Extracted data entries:

+---+

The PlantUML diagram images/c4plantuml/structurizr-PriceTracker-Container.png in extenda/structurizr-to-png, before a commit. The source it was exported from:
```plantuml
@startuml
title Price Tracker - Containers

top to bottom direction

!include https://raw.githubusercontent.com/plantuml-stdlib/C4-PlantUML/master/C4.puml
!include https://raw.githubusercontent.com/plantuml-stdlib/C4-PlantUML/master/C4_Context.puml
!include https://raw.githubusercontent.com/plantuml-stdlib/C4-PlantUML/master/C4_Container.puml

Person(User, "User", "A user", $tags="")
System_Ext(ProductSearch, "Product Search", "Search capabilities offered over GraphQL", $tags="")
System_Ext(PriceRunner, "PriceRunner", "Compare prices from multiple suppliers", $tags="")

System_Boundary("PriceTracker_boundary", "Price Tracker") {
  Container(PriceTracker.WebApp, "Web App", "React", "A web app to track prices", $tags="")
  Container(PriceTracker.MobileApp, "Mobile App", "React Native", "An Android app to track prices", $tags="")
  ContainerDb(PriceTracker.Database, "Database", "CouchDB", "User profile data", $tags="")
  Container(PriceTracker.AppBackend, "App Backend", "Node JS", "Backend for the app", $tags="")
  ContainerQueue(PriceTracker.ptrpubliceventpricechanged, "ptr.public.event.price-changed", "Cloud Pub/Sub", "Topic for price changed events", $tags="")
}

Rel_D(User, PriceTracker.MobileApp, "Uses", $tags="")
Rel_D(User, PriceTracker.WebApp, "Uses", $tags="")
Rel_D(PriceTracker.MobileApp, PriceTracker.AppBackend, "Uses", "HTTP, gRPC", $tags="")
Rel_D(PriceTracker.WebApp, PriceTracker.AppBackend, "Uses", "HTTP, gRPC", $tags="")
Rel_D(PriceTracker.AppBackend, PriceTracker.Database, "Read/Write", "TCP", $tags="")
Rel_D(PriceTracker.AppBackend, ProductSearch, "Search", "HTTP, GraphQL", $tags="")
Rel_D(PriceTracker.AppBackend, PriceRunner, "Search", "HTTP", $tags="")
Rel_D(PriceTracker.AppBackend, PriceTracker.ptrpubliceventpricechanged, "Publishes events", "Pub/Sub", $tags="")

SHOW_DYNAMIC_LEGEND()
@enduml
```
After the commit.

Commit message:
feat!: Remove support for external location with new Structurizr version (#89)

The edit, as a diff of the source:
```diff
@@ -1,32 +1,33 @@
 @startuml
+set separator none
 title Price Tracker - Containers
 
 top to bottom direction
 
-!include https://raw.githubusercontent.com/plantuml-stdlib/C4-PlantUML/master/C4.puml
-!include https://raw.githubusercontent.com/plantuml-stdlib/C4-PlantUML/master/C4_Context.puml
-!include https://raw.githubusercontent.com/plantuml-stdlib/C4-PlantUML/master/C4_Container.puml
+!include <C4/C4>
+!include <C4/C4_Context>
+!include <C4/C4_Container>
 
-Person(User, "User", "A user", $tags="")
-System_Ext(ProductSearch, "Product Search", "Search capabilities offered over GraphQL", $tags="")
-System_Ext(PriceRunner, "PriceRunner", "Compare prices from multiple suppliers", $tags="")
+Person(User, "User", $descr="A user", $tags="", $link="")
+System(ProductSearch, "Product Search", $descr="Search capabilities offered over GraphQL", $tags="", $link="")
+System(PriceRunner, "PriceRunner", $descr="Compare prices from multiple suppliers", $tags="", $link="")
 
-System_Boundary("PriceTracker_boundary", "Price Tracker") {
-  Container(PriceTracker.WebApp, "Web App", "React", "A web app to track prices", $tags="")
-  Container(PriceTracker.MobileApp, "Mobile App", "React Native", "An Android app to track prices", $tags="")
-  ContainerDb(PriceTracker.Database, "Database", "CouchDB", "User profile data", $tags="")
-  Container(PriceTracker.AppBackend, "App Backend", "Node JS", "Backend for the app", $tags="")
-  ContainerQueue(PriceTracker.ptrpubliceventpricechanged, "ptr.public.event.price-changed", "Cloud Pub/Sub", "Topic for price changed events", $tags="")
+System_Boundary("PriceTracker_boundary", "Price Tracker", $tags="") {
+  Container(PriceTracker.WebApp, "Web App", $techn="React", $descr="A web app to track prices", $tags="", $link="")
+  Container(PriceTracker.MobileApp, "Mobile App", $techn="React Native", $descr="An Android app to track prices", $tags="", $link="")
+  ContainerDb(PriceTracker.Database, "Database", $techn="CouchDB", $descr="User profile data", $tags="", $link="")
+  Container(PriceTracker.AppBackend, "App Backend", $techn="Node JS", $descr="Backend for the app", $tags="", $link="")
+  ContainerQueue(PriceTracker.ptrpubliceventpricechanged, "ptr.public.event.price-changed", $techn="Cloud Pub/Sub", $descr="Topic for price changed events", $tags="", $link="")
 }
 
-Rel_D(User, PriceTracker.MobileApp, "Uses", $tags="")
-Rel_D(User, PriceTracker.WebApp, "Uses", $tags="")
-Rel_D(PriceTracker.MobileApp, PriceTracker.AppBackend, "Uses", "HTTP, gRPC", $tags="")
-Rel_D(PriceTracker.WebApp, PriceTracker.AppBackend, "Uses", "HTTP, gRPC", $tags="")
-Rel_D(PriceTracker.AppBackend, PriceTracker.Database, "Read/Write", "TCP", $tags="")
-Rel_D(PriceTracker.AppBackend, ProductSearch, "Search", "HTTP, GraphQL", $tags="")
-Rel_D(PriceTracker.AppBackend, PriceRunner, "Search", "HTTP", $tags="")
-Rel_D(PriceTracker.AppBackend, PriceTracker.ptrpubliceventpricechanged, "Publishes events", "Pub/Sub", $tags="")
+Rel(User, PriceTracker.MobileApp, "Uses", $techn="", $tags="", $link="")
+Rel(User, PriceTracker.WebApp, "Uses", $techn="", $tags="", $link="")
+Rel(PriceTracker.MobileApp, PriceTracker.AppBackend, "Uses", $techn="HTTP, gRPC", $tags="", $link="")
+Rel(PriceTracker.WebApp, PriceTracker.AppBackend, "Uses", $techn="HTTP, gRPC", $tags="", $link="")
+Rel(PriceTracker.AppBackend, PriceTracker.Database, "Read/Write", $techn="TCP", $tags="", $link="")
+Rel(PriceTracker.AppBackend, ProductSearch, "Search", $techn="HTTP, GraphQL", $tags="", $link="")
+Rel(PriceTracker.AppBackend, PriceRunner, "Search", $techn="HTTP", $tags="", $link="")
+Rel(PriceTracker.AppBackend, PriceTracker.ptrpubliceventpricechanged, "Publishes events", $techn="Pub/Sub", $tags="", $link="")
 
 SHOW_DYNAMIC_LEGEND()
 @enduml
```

+---+

TASK STATEMENT -
After reading the entries, reproduce every one of them exactly.

RESPONSE BOX -
The PlantUML diagram images/c4plantuml/structurizr-PriceTracker-Container.png in extenda/structurizr-to-png, before a commit. The source it was exported from:
```plantuml
@startuml
title Price Tracker - Containers

top to bottom direction

!include https://raw.githubusercontent.com/plantuml-stdlib/C4-PlantUML/master/C4.puml
!include https://raw.githubusercontent.com/plantuml-stdlib/C4-PlantUML/master/C4_Context.puml
!include https://raw.githubusercontent.com/plantuml-stdlib/C4-PlantUML/master/C4_Container.puml

Person(User, "User", "A user", $tags="")
System_Ext(ProductSearch, "Product Search", "Search capabilities offered over GraphQL", $tags="")
System_Ext(PriceRunner, "PriceRunner", "Compare prices from multiple suppliers", $tags="")

System_Boundary("PriceTracker_boundary", "Price Tracker") {
  Container(PriceTracker.WebApp, "Web App", "React", "A web app to track prices", $tags="")
  Container(PriceTracker.MobileApp, "Mobile App", "React Native", "An Android app to track prices", $tags="")
  ContainerDb(PriceTracker.Database, "Database", "CouchDB", "User profile data", $tags="")
  Container(PriceTracker.AppBackend, "App Backend", "Node JS", "Backend for the app", $tags="")
  ContainerQueue(PriceTracker.ptrpubliceventpricechanged, "ptr.public.event.price-changed", "Cloud Pub/Sub", "Topic for price changed events", $tags="")
}

Rel_D(User, PriceTracker.MobileApp, "Uses", $tags="")
Rel_D(User, PriceTracker.WebApp, "Uses", $tags="")
Rel_D(PriceTracker.MobileApp, PriceTracker.AppBackend, "Uses", "HTTP, gRPC", $tags="")
Rel_D(PriceTracker.WebApp, PriceTracker.AppBackend, "Uses", "HTTP, gRPC", $tags="")
Rel_D(PriceTracker.AppBackend, PriceTracker.Database, "Read/Write", "TCP", $tags="")
Rel_D(PriceTracker.AppBackend, ProductSearch, "Search", "HTTP, GraphQL", $tags="")
Rel_D(PriceTracker.AppBackend, PriceRunner, "Search", "HTTP", $tags="")
Rel_D(PriceTracker.AppBackend, PriceTracker.ptrpubliceventpricechanged, "Publishes events", "Pub/Sub", $tags="")

SHOW_DYNAMIC_LEGEND()
@enduml
```
After the commit.

Commit message:
feat!: Remove support for external location with new Structurizr version (#89)

The edit, as a diff of the source:
```diff
@@ -1,32 +1,33 @@
 @startuml
+set separator none
 title Price Tracker - Containers
 
 top to bottom direction
 
-!include https://raw.githubusercontent.com/plantuml-stdlib/C4-PlantUML/master/C4.puml
-!include https://raw.githubusercontent.com/plantuml-stdlib/C4-PlantUML/master/C4_Context.puml
-!include https://raw.githubusercontent.com/plantuml-stdlib/C4-PlantUML/master/C4_Container.puml
+!include <C4/C4>
+!include <C4/C4_Context>
+!include <C4/C4_Container>
 
-Person(User, "User", "A user", $tags="")
-System_Ext(ProductSearch, "Product Search", "Search capabilities offered over GraphQL", $tags="")
-System_Ext(PriceRunner, "PriceRunner", "Compare prices from multiple suppliers", $tags="")
+Person(User, "User", $descr="A user", $tags="", $link="")
+System(ProductSearch, "Product Search", $descr="Search capabilities offered over GraphQL", $tags="", $link="")
+System(PriceRunner, "PriceRunner", $descr="Compare prices from multiple suppliers", $tags="", $link="")
 
-System_Boundary("PriceTracker_boundary", "Price Tracker") {
-  Container(PriceTracker.WebApp, "Web App", "React", "A web app to track prices", $tags="")
-  Container(PriceTracker.MobileApp, "Mobile App", "React Native", "An Android app to track prices", $tags="")
-  ContainerDb(PriceTracker.Database, "Database", "CouchDB", "User profile data", $tags="")
-  Container(PriceTracker.AppBackend, "App Backend", "Node JS", "Backend for the app", $tags="")
-  ContainerQueue(PriceTracker.ptrpubliceventpricechanged, "ptr.public.event.price-changed", "Cloud Pub/Sub", "Topic for price changed events", $tags="")
+System_Boundary("PriceTracker_boundary", "Price Tracker", $tags="") {
+  Container(PriceTracker.WebApp, "Web App", $techn="React", $descr="A web app to track prices", $tags="", $link="")
+  Container(PriceTracker.MobileApp, "Mobile App", $techn="React Native", $descr="An Android app to track prices", $tags="", $link="")
+  ContainerDb(PriceTracker.Database, "Database", $techn="CouchDB", $descr="User profile data", $tags="", $link="")
+  Container(PriceTracker.AppBackend, "App Backend", $techn="Node JS", $descr="Backend for the app", $tags="", $link="")
+  ContainerQueue(PriceTracker.ptrpubliceventpricechanged, "ptr.public.event.price-changed", $techn="Cloud Pub/Sub", $descr="Topic for price changed events", $tags="", $link="")
 }
 
-Rel_D(User, PriceTracker.MobileApp, "Uses", $tags="")
-Rel_D(User, PriceTracker.WebApp, "Uses", $tags="")
-Rel_D(PriceTracker.MobileApp, PriceTracker.AppBackend, "Uses", "HTTP, gRPC", $tags="")
-Rel_D(PriceTracker.WebApp, PriceTracker.AppBackend, "Uses", "HTTP, gRPC", $tags="")
-Rel_D(PriceTracker.AppBackend, PriceTracker.Database, "Read/Write", "TCP", $tags="")
-Rel_D(PriceTracker.AppBackend, ProductSearch, "Search", "HTTP, GraphQL", $tags="")
-Rel_D(PriceTracker.AppBackend, PriceRunner, "Search", "HTTP", $tags="")
-Rel_D(PriceTracker.AppBackend, PriceTracker.ptrpubliceventpricechanged, "Publishes events", "Pub/Sub", $tags="")
+Rel(User, PriceTracker.MobileApp, "Uses", $techn="", $tags="", $link="")
+Rel(User, PriceTracker.WebApp, "Uses", $techn="", $tags="", $link="")
+Rel(PriceTracker.MobileApp, PriceTracker.AppBackend, "Uses", $techn="HTTP, gRPC", $tags="", $link="")
+Rel(PriceTracker.WebApp, PriceTracker.AppBackend, "Uses", $techn="HTTP, gRPC", $tags="", $link="")
+Rel(PriceTracker.AppBackend, PriceTracker.Database, "Read/Write", $techn="TCP", $tags="", $link="")
+Rel(PriceTracker.AppBackend, ProductSearch, "Search", $techn="HTTP, GraphQL", $tags="", $link="")
+Rel(PriceTracker.AppBackend, PriceRunner, "Search", $techn="HTTP", $tags="", $link="")
+Rel(PriceTracker.AppBackend, PriceTracker.ptrpubliceventpricechanged, "Publishes events", $techn="Pub/Sub", $tags="", $link="")
 
 SHOW_DYNAMIC_LEGEND()
 @enduml
```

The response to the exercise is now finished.